In an extensive interview with The Huffington Post, former Republican presidential candidate and Speaker of the House Newt Gingrich suggested the Republican Party must evolve on its stance on same-sex marriage and "deal with reality."
Although Gingrich said he continues to believe marriage is defined between a man and a woman, he said there could be a distinction made between a "marriage in a church from a legal document issued by the state."
"I think that this will be much more difficult than immigration for conservatism to come to grips with," Gingrich told The Huffington Post, referring to continued Republican soul searching on social issues many believe helped cost Republicans the presidency in 2012. "It is in every family. It is in every community. The momentum is clearly now in the direction in finding some way to ... accommodate and deal with reality. And the reality is going to be that in a number of American states -- and it will be more after 2014 -- gay relationships will be legal, period."
Gingrich – whose half-sister, Candace Gingrich-Jones, works at the Human Rights Campaign – oversaw the passage of the Defense of Marriage Act in 1996 as speaker of the House of Representatives.
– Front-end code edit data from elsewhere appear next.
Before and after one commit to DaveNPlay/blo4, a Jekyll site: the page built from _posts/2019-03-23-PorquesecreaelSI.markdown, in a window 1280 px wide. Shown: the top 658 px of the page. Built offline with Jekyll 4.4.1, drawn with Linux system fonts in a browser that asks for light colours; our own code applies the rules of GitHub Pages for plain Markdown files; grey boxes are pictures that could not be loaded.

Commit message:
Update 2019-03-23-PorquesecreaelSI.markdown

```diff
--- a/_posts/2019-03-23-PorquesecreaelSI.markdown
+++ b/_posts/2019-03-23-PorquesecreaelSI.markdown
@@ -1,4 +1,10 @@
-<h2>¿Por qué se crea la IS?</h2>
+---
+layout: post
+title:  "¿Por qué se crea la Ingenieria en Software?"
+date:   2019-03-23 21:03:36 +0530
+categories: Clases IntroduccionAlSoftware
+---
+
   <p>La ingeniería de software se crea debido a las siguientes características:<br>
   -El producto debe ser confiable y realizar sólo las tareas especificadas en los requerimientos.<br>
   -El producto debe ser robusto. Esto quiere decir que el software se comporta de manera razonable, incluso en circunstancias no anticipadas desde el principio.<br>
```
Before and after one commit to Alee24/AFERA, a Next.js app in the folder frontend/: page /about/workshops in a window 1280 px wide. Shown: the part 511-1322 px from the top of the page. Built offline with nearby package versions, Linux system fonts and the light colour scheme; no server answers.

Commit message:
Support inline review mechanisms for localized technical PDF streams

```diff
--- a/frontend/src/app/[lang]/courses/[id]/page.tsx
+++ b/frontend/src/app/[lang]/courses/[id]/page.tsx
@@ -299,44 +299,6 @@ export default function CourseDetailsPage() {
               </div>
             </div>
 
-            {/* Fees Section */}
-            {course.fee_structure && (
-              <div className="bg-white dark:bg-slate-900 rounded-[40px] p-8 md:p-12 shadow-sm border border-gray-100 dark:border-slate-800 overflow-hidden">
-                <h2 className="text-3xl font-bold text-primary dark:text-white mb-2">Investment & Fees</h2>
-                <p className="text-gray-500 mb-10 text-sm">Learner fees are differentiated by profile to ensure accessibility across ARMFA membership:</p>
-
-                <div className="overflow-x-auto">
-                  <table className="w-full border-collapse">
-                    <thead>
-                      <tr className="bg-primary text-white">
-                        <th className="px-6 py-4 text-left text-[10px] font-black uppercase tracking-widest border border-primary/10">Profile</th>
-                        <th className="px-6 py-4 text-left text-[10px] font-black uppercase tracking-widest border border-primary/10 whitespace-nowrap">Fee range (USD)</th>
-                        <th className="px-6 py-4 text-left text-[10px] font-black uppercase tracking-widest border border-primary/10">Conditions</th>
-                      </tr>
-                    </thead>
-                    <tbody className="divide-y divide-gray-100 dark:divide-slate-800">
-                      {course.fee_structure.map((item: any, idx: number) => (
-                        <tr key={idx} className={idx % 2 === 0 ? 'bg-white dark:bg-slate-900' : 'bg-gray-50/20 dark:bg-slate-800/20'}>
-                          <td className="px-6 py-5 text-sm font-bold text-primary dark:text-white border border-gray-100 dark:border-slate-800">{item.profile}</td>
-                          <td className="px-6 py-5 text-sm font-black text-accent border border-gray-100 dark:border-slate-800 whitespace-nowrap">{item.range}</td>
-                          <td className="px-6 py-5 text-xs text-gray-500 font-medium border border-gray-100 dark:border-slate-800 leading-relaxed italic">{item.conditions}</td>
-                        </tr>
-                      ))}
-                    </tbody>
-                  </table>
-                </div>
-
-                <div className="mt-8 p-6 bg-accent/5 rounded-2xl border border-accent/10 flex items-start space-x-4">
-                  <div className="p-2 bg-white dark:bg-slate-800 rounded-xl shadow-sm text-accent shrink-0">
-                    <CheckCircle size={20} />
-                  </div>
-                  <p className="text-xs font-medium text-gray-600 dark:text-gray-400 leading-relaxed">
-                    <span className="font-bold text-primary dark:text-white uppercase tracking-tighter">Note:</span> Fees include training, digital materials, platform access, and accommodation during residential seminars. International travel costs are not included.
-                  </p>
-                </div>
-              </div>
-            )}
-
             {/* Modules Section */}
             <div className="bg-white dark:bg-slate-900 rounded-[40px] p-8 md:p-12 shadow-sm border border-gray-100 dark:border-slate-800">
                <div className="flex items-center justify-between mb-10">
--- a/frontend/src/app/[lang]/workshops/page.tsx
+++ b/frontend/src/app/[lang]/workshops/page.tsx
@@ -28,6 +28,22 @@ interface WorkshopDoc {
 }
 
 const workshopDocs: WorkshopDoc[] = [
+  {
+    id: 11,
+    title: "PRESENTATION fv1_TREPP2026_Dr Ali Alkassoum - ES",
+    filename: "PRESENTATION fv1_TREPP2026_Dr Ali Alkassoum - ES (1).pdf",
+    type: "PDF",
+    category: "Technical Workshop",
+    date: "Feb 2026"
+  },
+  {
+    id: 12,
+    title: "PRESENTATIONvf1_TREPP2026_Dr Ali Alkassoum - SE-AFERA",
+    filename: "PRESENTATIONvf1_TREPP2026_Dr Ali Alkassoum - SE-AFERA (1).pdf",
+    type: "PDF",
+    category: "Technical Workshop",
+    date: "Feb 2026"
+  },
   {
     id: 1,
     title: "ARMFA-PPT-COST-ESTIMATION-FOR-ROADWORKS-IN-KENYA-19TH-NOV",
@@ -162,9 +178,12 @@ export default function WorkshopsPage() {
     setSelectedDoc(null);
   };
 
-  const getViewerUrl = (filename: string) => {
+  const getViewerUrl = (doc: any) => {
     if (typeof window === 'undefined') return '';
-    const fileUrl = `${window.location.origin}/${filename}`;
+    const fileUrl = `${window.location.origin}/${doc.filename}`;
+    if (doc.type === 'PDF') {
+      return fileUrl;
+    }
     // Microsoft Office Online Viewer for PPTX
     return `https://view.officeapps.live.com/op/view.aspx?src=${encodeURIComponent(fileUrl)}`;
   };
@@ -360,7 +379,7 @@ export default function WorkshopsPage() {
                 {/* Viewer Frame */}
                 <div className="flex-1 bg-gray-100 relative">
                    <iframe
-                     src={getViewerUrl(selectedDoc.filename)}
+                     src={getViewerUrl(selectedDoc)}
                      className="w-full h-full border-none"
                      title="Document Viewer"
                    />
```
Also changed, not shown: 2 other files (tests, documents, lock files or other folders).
Gingrich said the tide on marriage equality has changed considerably since DOMA was signed into law by President Bill Clinton.
"I didn't think that was inevitable 10 or 15 years ago, when we passed the Defense of Marriage Act," he said. "It didn't seem at the time to be anything like as big a wave of change as we are now seeing."
Gingrich's comments came as a surprise to many advocates, who applauded his shifting views as reflective of national trends on marriage equality.
"Newt Gingrich reflects the experience that has changed the minds of so many Americans in understanding that LGBT people are a part of every family and community – including his own," said Human Rights Campaign President Chad Griffin in a statement. "His evolution resonates with people on a very personal level and is a quintessential example of why momentum is on the side of equality."
Griffin added that Gingrich's comments give other Republican leaders the room to embrace marriage equality.
"The six million LGBT people who voted this election cycle, along with the decisive victories we secured across the board, make clear the direction in which our country is heading," said Griffin.
HRC quickly jumped on Gingrich's comments, releasing an image of Candace Gingrich-Jones responding to her brother's remarks. "It's not an easy journey," Gingrich-Jones is quoted as saying, "but I hope our family's experience can give a little hope to those who are on the same path."
At a rally for marriage equality in Maryland last February, Gingrich-Jones joked about her relationship with her brother. "We can't choose who we're related to," she said, "but we can choose our representatives."
According to R. Clarke Cooper, executive director of Log Cabin Republicans, "Gingrich speaks for many Republicans who are concerned about our party's future, and who are ready to accept the freedom to marry matters to many Americans, gay and straight. As he said, LGBT people are part of every family and every community, and the time has come for greater inclusion."
Cooper added that it is "particularly important and welcome to hear that Gingrich now understands the difference between church ceremonies and a civil marriage license, and that equality is no threat to religious freedom."
Young Conservatives for the Freedom to Marry also praised Gingrich in a statement, stating that the freedom to marry is in line with fundamental conservative beliefs.
"Our party must keep pace with the American people if it is to remain relevant in the political process, and as we saw in the recent election, we have some changes to make," the statement said.
On Election Day, marriage equality won at the ballot box in four states. With DOMA and California’s Proposition 8 now before the Supreme Court, many advocates have suggested momentum is on their side on same-sex marriage rights.
[Photo: Newt Gingrich (Courtesy of Gage Skidmore/Wikimedia Commons).]
[Editor's Note: This post has been updated to include statements from HRC, Log Cabin Republicans and Young Conservatives for the Freedom to Marry.]